Will students and staff be safe in the schools that fully re-open or adopt the hybrid model? With most set to open next week, the answers should come quickly.
But as the clock ticks down, many districts, teacher groups and parents are becoming increasingly nervous.
The state School Boards Association released a followup to its school restart plan on Monday that was chocked full of concerns, mostly related to lack of funding for necessary safety upgrades and the failures of the federal government, the Murphy administration and Legislature to take steps needed to provide a safe, educationally sound environment.
Read the NJSBA report “Choosing the Best ‘Road Back’ for Our Children here: https://www.njsba.org/wp-content/uploads/2020/08/August-31-FINAL.pdf
This comes on top of the reservations expressed all along by the NJEA and local teacher unions, including the one in Lakewood – the only public school district in Ocean County to opt for a full, five-day-a-week return to classes.
Read the NJEA’s “Suggested Minimum Acceptable Standards for a Return to In-person Instruction here: https://www.njea.org/COVID-19/
Among other things, the NJSBA report was critical of the state for frequently changing the ground rules for reopening throughout the summer. However, many of those changes were warranted, as conditions regarding the coronavirus and lessons learned from experiences with reopenings in other countries became available.
But the state’s guidance on reopening safely has been short on mandates and long on “suggestions,” leaving many of the difficult decisions to individual school districts. That was done, Gov. Murphy has said, to allow for local circumstances. That makes sense. But some of the guidance on social distancing, testing and contact tracing has been too vague.
The words “wherever possible” pop all too frequently, as it relates, for instance, to social distancing in classrooms and school buses, and other safety protocols. Safety measures should be uniform throughout the state. Further, there are no specific requirements for testing.
A Q&A on the state Department of Education website states “There is no statewide policy for testing students and currently neither the CDC nor the NJ DOH recommend daily testing of students.” That has led to a wide range of testing policies in districts that could lead to a wide variation in how safe those districts will be.

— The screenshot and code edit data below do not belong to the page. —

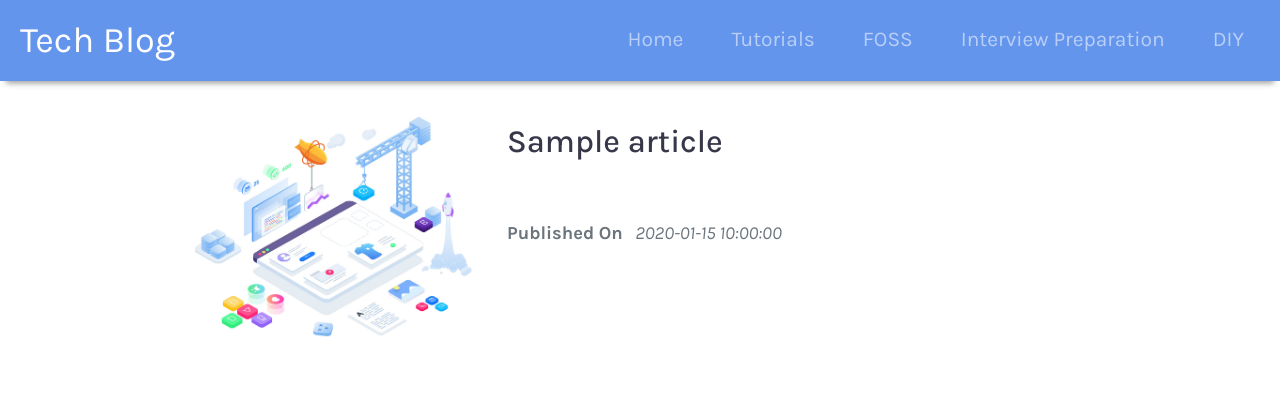
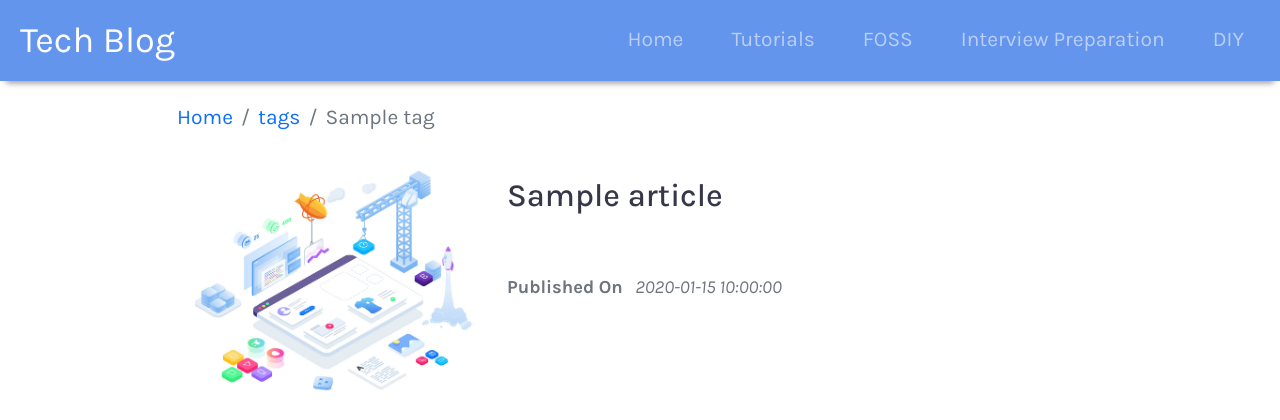
Before and after one commit to Ranilvannan/tech_blog, a Flask app: page /tags/1 in a window 1280 px wide. Shown: the top 420 px of the page. Run offline with Flask 2, Linux system fonts and the light colour scheme; a database or web service that is not in the repository returns one stand-in record (values such as "Sample title"); some libraries are stand-ins or nearby versions.

Commit message:
First commit

```diff
--- a/application.py
+++ b/application.py
@@ -79,11 +79,9 @@ def category_page(category_url):
 @app.route('/tags/')
 @app.route('/tags')
 def all_tag_page():
-    # <button type="button" class="btn btn-outline-primary">Primary</button>
     tag_col = data_collect(app.config.get("MONGO_TAG_TABLE"))
     tag_obj = tag_col.find()
-    return render_template('all_tag_page.html',
-                           tag_obj=tag_obj)
+    return render_template('all_tag_page.html', tag_obj=tag_obj)
 
 
 @app.route('/tags/<tag_url>/')
--- a/template/tag_page.html
+++ b/template/tag_page.html
@@ -9,6 +9,13 @@
 	<div class="row">
 		<div class="col-sm-1"></div>
 		<div class="col-sm-10 article mb-3">
+			<nav aria-label="breadcrumb">
+				<ol class="breadcrumb">
+					<li class="breadcrumb-item"><a href="/">Home</a></li>
+					<li class="breadcrumb-item"><a href="{{ url_for('all_tag_page') }}">tags</a></li>
+					<li class="breadcrumb-item active" aria-current="page">{{ tag_obj.name }}</li>
+				</ol>
+			</nav>
 			{% for article in articles %}
 			<article class="row p-3 blog-sp" onclick="location.href='{{ url_for('article_page', category_url=article.category_url, article_url=article.url) }}'">
 			  	<div class="col-xs-6 col-md-4">
```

Read the NJ Education Department’s ”School Reopening Frequently Asked Questions here:” https://nj.gov/education/reopening/faqs/index.shtml
About 240 school districts, more than one-third of the total, wiill be reopening remotely. Another 68 plan to fully reopen. Most districts will use the hybrid model, typically with students attending class two days a week and learning remotely the other three days. Most private and parochial schools will fully reopen.
Only one thing is certain in the days and weeks after New Jersey schools reopen. There will be lots of second-guessing and “I told you so’s.” Let’s hope the “I told you so’s” come from those who said schools could reopen safely.
Randy Bergmann is the former Editorial Page Editor of The Asbury Park Press